…is its ability to convince citizens to vote beyond—and sometimes against—their own self-interest.
The New York Times published an editorial today enumerating the poor defenses by the executive branch of its own economic policies.
Mr. Bush boasted about 52 consecutive months of job growth during his presidency. What matters is the magnitude of growth, not ticks on a calendar. The economic expansion under Mr. Bush — which it is safe to assume is now over — produced job growth of 4.2 percent. That is the worst performance over a business cycle since the government started keeping track in 1945.
Mr. Bush also talked approvingly of the recent unemployment rate of 4.8 percent. A low rate is good news when it indicates a robust job market. The unemployment rate ticked down last month because hundreds of thousands of people dropped out of the work force altogether. Worse, long-term unemployment, of six months or more, hit 17.5 percent. We’d expect that in the depths of a recession.

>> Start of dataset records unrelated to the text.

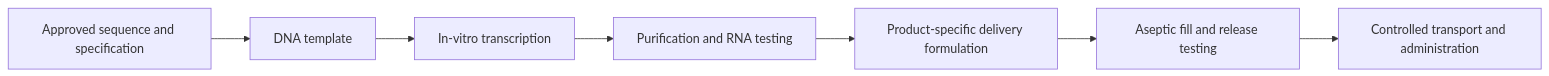
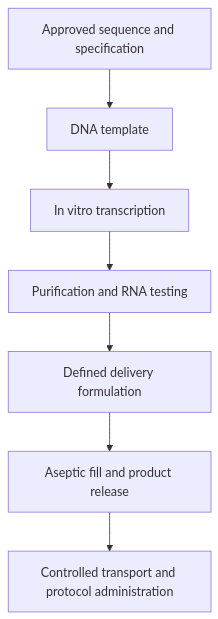
The diagram in wiki/education/designing-a-vaccine/05-how-vaccines-are-manufactured.md (jasonLaster/oncoguide), drawn with Mermaid before and after one commit. The commit also changed other lines of this file and 50 other files, not shown here.

````diff
--- a/wiki/education/designing-a-vaccine/05-how-vaccines-are-manufactured.md
+++ b/wiki/education/designing-a-vaccine/05-how-vaccines-are-manufactured.md
@@ -51,9 +45,9 @@
 ```mermaid
-flowchart LR
+flowchart TD
   A[Approved sequence and specification] --> B[DNA template]
-  B --> C[In-vitro transcription]
+  B --> C[In vitro transcription]
   C --> D[Purification and RNA testing]
-  D --> E[Product-specific delivery formulation]
-  E --> F[Aseptic fill and release testing]
-  F --> G[Controlled transport and administration]
+  D --> E[Defined delivery formulation]
+  E --> F[Aseptic fill and product release]
+  F --> G[Controlled transport and protocol administration]
 ```
````
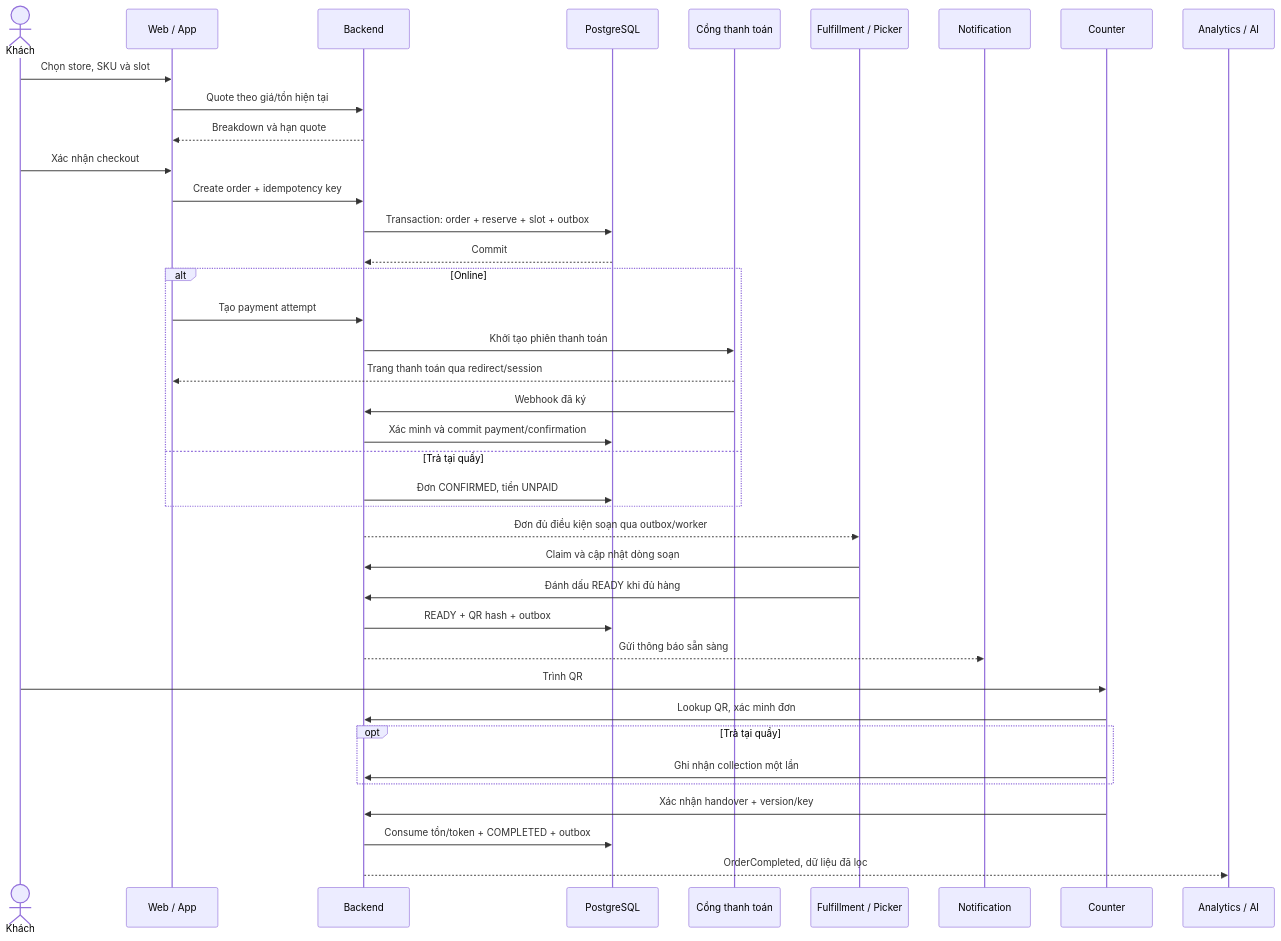
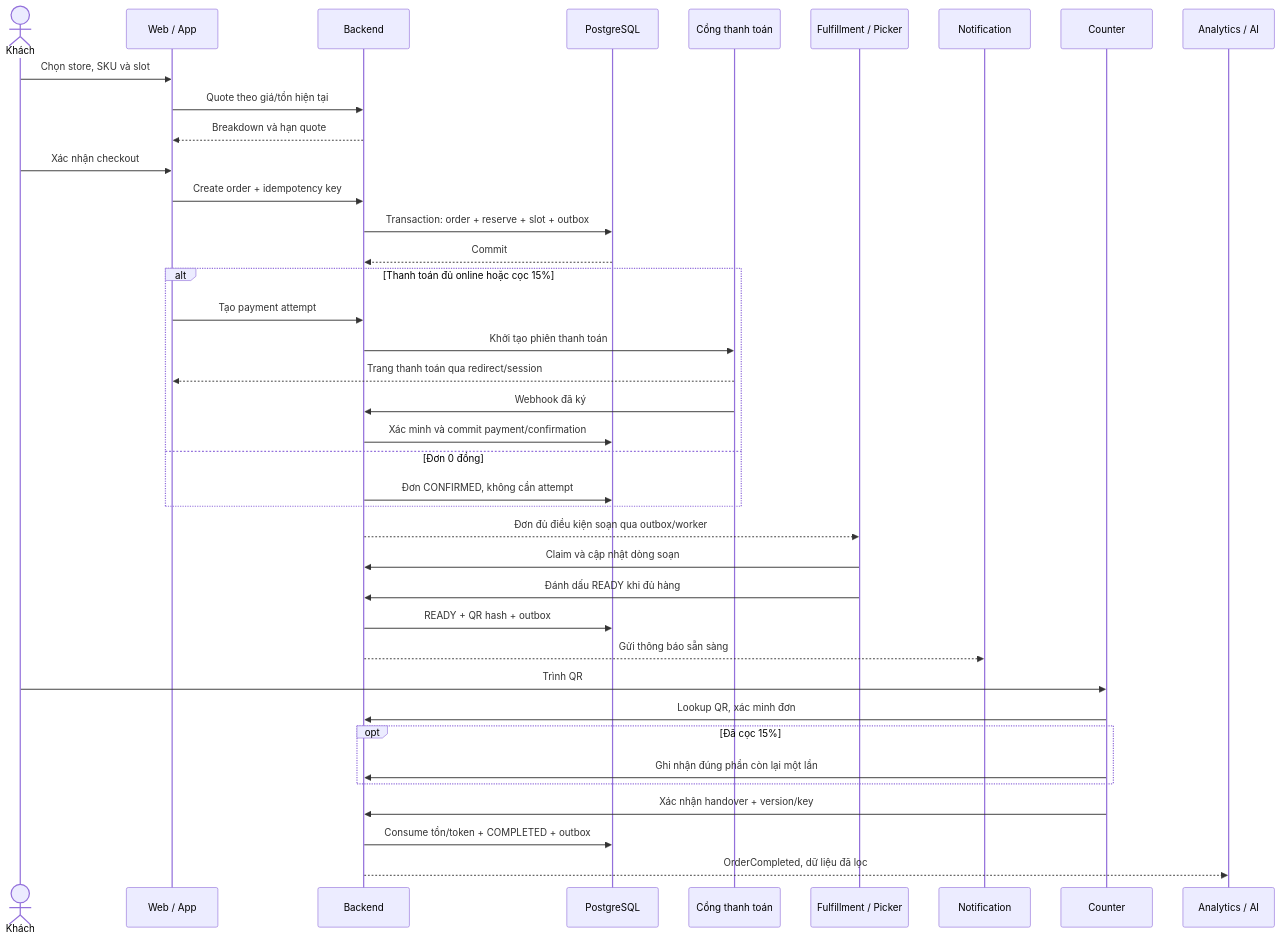
Before and after one commit to DuongVanViet/ShopGo: the diagram in docs/02-kien-truc/click-and-collect.md, drawn with Mermaid. The commit also changed other lines of this file and 79 other files, not shown here.

````diff
--- a/docs/02-kien-truc/click-and-collect.md
+++ b/docs/02-kien-truc/click-and-collect.md
@@ -9,41 +9,41 @@
 ```mermaid
 sequenceDiagram
   actor K as Khách
   participant UI as Web / App
   participant B as Backend
   participant DB as PostgreSQL
   participant P as Cổng thanh toán
   participant F as Fulfillment / Picker
   participant N as Notification
   participant C as Counter
   participant A as Analytics / AI
   K->>UI: Chọn store, SKU và slot
   UI->>B: Quote theo giá/tồn hiện tại
   B-->>UI: Breakdown và hạn quote
   K->>UI: Xác nhận checkout
   UI->>B: Create order + idempotency key
   B->>DB: Transaction: order + reserve + slot + outbox
   DB-->>B: Commit
-  alt Online
+  alt Thanh toán đủ online hoặc cọc 15%
     UI->>B: Tạo payment attempt
     B->>P: Khởi tạo phiên thanh toán
     P-->>UI: Trang thanh toán qua redirect/session
     P->>B: Webhook đã ký
     B->>DB: Xác minh và commit payment/confirmation
-  else Trả tại quầy
-    B->>DB: Đơn CONFIRMED, tiền UNPAID
+  else Đơn 0 đồng
+    B->>DB: Đơn CONFIRMED, không cần attempt
   end
   B-->>F: Đơn đủ điều kiện soạn qua outbox/worker
   F->>B: Claim và cập nhật dòng soạn
   F->>B: Đánh dấu READY khi đủ hàng
   B->>DB: READY + QR hash + outbox
   B-->>N: Gửi thông báo sẵn sàng
   K->>C: Trình QR
   C->>B: Lookup QR, xác minh đơn
-  opt Trả tại quầy
-    C->>B: Ghi nhận collection một lần
+  opt Đã cọc 15%
+    C->>B: Ghi nhận đúng phần còn lại một lần
   end
   C->>B: Xác nhận handover + version/key
   B->>DB: Consume tồn/token + COMPLETED + outbox
   B-->>A: OrderCompleted, dữ liệu đã lọc
 ```
````
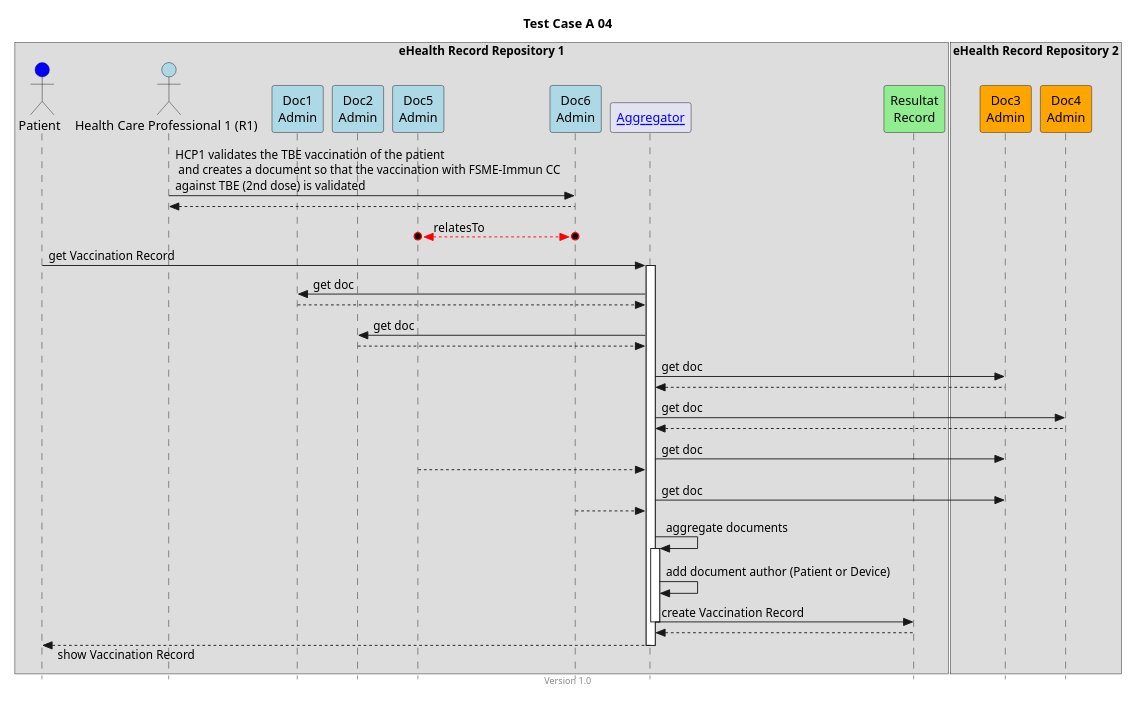
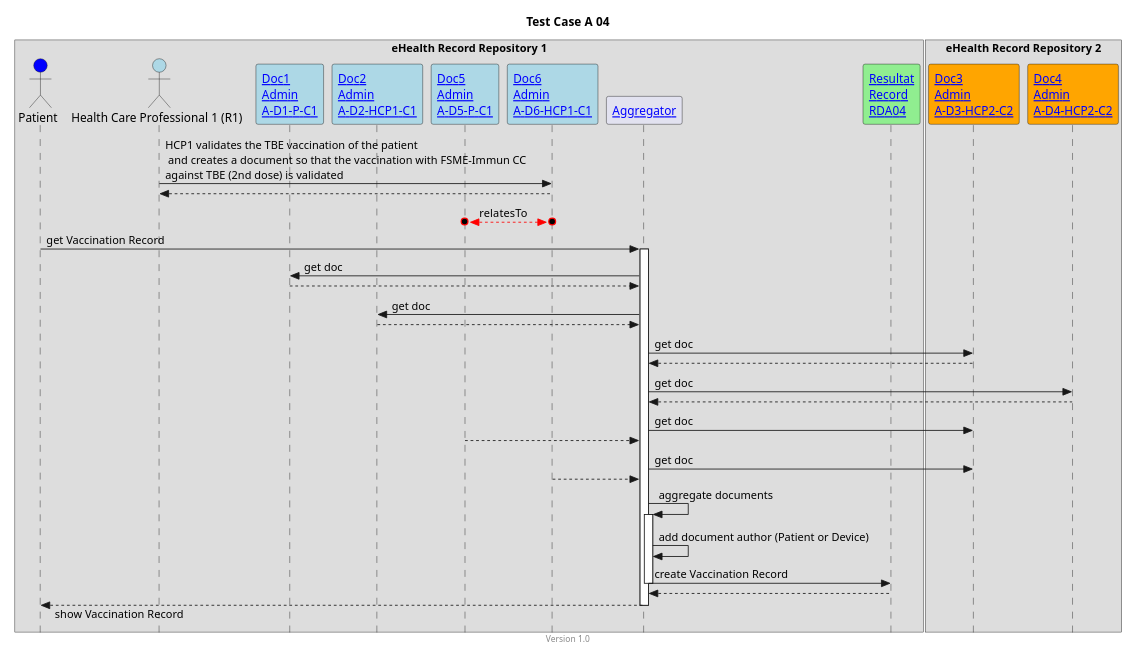
The diagram in input/images-source/TCA04.plantuml (hl7ch/ch-vacd), drawn with PlantUML before and after one commit. The commit also changed 27 other files, not shown here.

Commit message:
add links to TC diagrams and links on different places to serve better informations to users #354

```diff
--- a/input/images-source/TCA04.plantuml
+++ b/input/images-source/TCA04.plantuml
@@ -1,61 +1,60 @@
 @startuml
 title Test Case A 04
 footer Version 1.0
 skinparam responseMessageBelowArrow true
 skinparam style strictuml
 scale max 800 width
 
 box "eHealth Record Repository 1"
 actor "Patient" as PAT #blue
 actor "Health Care Professional 1 (R1)" as HCP1_C1 #lightblue
-participant "Doc1\nAdmin" as Doc1 #lightblue
-participant "Doc2\nAdmin" as Doc2 #lightblue
-participant "Doc5\nAdmin" as Doc5 #lightblue
-participant "Doc6\nAdmin" as Doc6 #lightblue
+participant "[[Bundle-A-D1-P-C1.html Doc1\nAdmin\nA-D1-P-C1]]" as Doc1 #lightblue
+participant "[[Bundle-A-D2-HCP1-C1.html Doc2\nAdmin\nA-D2-HCP1-C1]]" as Doc2 #lightblue
+participant "[[Bundle-A-D5-P-C1.html Doc5\nAdmin\nA-D5-P-C1]]" as Doc5 #lightblue
+participant "[[Bundle-A-D6-HCP1-C1.html Doc6\nAdmin\nA-D6-HCP1-C1]]" as Doc6 #lightblue
 participant "[[aggregator.html Aggregator]]" as AGG
-participant "Resultat\nRecord" as RES #lightgreen
+participant "[[Bundle-RDA04.html Resultat\nRecord\nRDA04]]" as RES #lightgreen
 end box
-
 
 HCP1_C1 -> Doc6: HCP1 validates the TBE vaccination of the patient \n and creates a document so that the vaccination with FSME-Immun CC\nagainst TBE (2nd dose) is validated
 HCP1_C1 <-- Doc6
 Doc6 o<-[#red]->o Doc5: relatesTo 
 
 box "eHealth Record Repository 2"
-participant "Doc3\nAdmin" as Doc3 #orange
-participant "Doc4\nAdmin" as Doc4 #orange
+participant "[[Bundle-A-D3-HCP2-C2.html Doc3\nAdmin\nA-D3-HCP2-C2]]" as Doc3 #orange
+participant "[[Bundle-A-D4-HCP2-C2.html Doc4\nAdmin\nA-D4-HCP2-C2]]" as Doc4 #orange
 end box
 
 PAT -> AGG: get Vaccination Record
 activate AGG
 
 AGG -> Doc1: get doc
 AGG <-- Doc1
 
 AGG -> Doc2: get doc
 AGG <-- Doc2
 
 AGG -> Doc3: get doc
 AGG <-- Doc3
 
 AGG -> Doc4: get doc
 AGG <-- Doc4
 
 AGG -> Doc3: get doc
 AGG <-- Doc5
 
 AGG -> Doc3: get doc
 AGG <-- Doc6
 
 AGG -> AGG: aggregate documents 
 activate AGG
 AGG -> AGG: add document author (Patient or Device)
 AGG -> RES: create Vaccination Record
 deactivate AGG
 AGG <-- RES
 
 PAT <-- AGG: show Vaccination Record
 deactivate AGG
 
 
 @enduml
```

It is unprecedented at the onset of one.
What struck me while reading the editorial was that access to accurate statistics has consistently convinced me to vote beyond my own self-interest. This November will be my tenth trip to the polls, and in every one, my decision has been based on issues that have little to nothing to do with my everyday life. I’m financially stable, know only two people deployed to Iraq—and in support positions at that—have excellent private health insurance, and take the bus to work. But on those issues (the economy, the war, health care, and dependence on foreign oil), I have strong opinions on what the next President should do. It must sound pedantic, but there’s no possible way for me to have those opinions, and have them based somewhat on reality, without access to good information. It’s the one thing that achieves the major (stated) goals of both contemporary liberals and contemporary conservatives: to hold those in power accountable for their promises and actions, and to let people make decisions for themselves.
That’s why I’ve considered President Johnson’s signing of the Freedom of Information Act in 1966 to be as important as his signing of the Civil Rights Act two years earlier, and why suppression of documents—whether by someone fearful of being charged with spying on their fellow citizens or by a candidate afraid of what their previously undisclosed financial ties will reveal—is inevitably harmful in a society whose power, ultimately, even if only every four or eight years, rests with voters.